From examining a small series of other common solid human cancers, we have found that a reduction in expression of both lamin A/C and B1 appears to be a frequent feature of carcinomas. We found reduced lamin expression in squamous and adenocarcinoma of the oesophagus, in cervical and uterine body cancers, in breast cancer, and also in bronchial carcinoma, the latter confirming a previous report.29 However, reduced lamin expression may not be a universal finding in all epithelial neoplasms, as we also found that the expression of A type lamins and lamin B1 was normal in pancreatic cancer, and others have similarly observed lamin expression to be maintained in five cases of hepatocellular carcinoma.38
The mechanism underlying reduced nuclear lamin expression is not evident from this study, but possible explanations for reduced nuclear lamin immunoreactivity include decreased nuclear lamin protein synthesis, alteration of normal nuclear lamin protein structure to a less immunoreactive form, or lamin protein degradation, as occurs during apoptosis.6
Similarly, the cause of the cytoplasmic labelling with antilamin antibodies that we observed is not known. It could signify mislocalisation of nuclear lamins in the cytoplasm or cytoplasmic aggregation of newly synthesised lamin proteins that cannot reach the nucleus.
The clinical significance of reduced nuclear lamin expression remains to be determined. We have not observed any change in nuclear lamin expression in inflammatory, non-neoplastic conditions such asHelicobacter pylori associated chronic gastritis, peptic oesophagitis, or diverticulitis. As our study suggests that reduced nuclear lamin expression may be an early event in gastrointestinal neoplasia, reduced nuclear lamin immunoreactivity and/or cytoplasmic lamin labelling could conceivably serve as a marker of the malignant phenotype in situations where conventional histological assessment is difficult. This would include the diagnosis of high grade dysplasia in Barrett’s oesophagus and in the colon of patients with long standing ulcerative colitis. More detailed studies of nuclear lamin expression in these conditions are indicated in order to test such hypotheses.
In summary, we have found reduced nuclear lamin expression to be an early and frequent finding in gastrointestinal cancer, often accompanied by aberrant cytoplasmic immunolabelling. Although the cause of this phenomenon is currently not known, we speculate that reduced nuclear lamin expression may be useful as a marker of malignancy.

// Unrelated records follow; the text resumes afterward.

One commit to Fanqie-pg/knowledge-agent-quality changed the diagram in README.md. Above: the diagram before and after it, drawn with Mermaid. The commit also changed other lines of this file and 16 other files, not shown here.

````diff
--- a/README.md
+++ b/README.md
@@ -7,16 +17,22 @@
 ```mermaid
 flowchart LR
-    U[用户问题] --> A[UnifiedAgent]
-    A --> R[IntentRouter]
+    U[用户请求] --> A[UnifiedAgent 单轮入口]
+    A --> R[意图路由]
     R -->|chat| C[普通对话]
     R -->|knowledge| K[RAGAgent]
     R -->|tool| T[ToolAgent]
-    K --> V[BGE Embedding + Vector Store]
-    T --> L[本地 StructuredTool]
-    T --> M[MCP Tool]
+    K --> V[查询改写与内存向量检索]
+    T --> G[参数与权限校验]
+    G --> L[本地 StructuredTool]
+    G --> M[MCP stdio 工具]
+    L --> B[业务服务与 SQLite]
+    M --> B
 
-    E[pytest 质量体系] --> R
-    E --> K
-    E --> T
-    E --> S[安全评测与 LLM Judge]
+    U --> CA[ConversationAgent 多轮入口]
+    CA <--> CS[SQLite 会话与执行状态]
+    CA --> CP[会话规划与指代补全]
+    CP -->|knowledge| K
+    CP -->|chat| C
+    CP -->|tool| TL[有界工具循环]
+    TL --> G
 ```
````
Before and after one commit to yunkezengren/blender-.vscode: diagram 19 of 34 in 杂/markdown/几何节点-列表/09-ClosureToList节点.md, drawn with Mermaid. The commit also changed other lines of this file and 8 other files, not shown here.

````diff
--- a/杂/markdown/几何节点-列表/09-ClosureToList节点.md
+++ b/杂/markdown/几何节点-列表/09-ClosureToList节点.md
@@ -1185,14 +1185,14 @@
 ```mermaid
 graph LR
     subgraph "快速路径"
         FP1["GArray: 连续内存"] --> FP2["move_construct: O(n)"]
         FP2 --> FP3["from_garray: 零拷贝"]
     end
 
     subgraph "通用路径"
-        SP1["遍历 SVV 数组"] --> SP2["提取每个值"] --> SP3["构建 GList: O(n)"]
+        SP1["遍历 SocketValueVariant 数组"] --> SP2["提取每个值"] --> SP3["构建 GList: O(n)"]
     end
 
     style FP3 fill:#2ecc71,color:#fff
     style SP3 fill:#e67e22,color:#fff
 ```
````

We are grateful to Larisa Ravitskaya and Anne Washington for technical assistance, and to Mary Felder for assistance with manuscript preparation. HJW is an Irma T Hirsch Scholar and was also supported by a grant (R01-CA66974) from the National Institutes of Health.